The members of those interfaces then have to respect the in or out nature of Thing: We can't have a member of In which returns a Thing because that's a way of getting something out of an In. And we can't have a method which takes a Thing in an Out because that's a way to put something into an Out.

Using these in and out to label the type parameter of a declaration is called declaration-site variance and it is the preferred way of handling variance in Ceylon.

There's a trick we can often use to get around the inconvenience of invariance. Suppose we want

interface Both<Thing> {
    shared formal Thing getThing;
    shared formal Thing makeThing();
    shared formal void consumeThing(Thing thing);

We can put all the Thing-producing operations in an out declaration and all the Thing-consuming operations in a different in declaration and then combine them in a class:

interface OutThings<out Thing>{
    shared formal Thing getThing;
    shared formal Thing makeThing();
interface InThings<in Thing>{
    shared formal void consumeThing(Thing thing);
class BothThings<Thing>()
        satisfies OutThings<Thing> & InThings<Thing> {
    // ...

This trick starts to break down when there's a member which itself has Thing as a result type and parameter type:

Thing transformThing(Thing thing);

We can declare

interface TransformThing<out Output, in Input> {
    shared formal Output transformThing(Input thing);

And then satisfy TransformThing<Thing, Thing>, but this starts to get cumbersome.

Use-site variance

Ceylon has another way of expressing variance: At the place where we apply a type argument list to a type constructor. Reusing the invariant declaration Both we can write:

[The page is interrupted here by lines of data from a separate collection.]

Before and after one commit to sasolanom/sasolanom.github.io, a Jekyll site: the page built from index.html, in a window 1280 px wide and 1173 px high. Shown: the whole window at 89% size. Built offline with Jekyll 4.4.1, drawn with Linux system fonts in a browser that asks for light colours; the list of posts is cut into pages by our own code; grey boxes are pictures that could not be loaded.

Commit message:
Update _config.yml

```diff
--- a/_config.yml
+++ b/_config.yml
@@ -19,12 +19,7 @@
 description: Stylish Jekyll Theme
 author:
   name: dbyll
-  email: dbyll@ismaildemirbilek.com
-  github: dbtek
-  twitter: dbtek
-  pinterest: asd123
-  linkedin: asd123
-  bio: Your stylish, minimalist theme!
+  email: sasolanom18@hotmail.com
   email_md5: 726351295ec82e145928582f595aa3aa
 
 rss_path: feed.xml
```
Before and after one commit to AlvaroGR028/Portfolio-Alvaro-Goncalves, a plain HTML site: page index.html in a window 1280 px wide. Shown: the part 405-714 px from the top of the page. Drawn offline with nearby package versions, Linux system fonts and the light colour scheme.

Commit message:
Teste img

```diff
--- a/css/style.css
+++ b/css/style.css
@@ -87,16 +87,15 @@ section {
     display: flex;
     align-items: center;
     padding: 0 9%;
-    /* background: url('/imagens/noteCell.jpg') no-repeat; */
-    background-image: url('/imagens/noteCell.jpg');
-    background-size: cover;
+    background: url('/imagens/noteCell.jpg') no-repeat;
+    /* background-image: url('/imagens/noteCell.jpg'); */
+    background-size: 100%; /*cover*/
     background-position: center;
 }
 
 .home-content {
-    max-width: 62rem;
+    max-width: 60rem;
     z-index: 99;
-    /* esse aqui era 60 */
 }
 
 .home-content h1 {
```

Both<out Mammal>

Every occurence of Thing as a return type in Both then has the type Mammal in Both<out Mamma>, as we might hope.

However, every occurence of Thing as a parameter type in Both has the type Nothing in Both<out Mammal>. We know there are no instances of Nothing, so we can never supply a valid argument to such a parameter. Thus we cannot call those members of Both<out Mammal> which have a Thing-typed parameter.

Similar things happen with

Both<in Mammal>

Those members would return Thing-typed results Both return Anything in Both<in Mammal>: We can obtain a result, but can't do much with it.

Strictly, use-site variance is more powerful than declaration-side variance, but:

  • it's also less intuitive for most people
  • we can end up constructing some extremely complicated type expressions.

An example of such an "extremely complicated type expression" is the type of the partition() of List<out Y>. Technically this is

List<in List<in Y out Nothing> out List<in Nothing out Y>>

But Ceylon doesn't actually support in and out type arguments (each type argument must be just in or just out), because thinking about this stuff is just too hard for most programmers.

So, in general, we avoid using use-site variance in Ceylon.

See also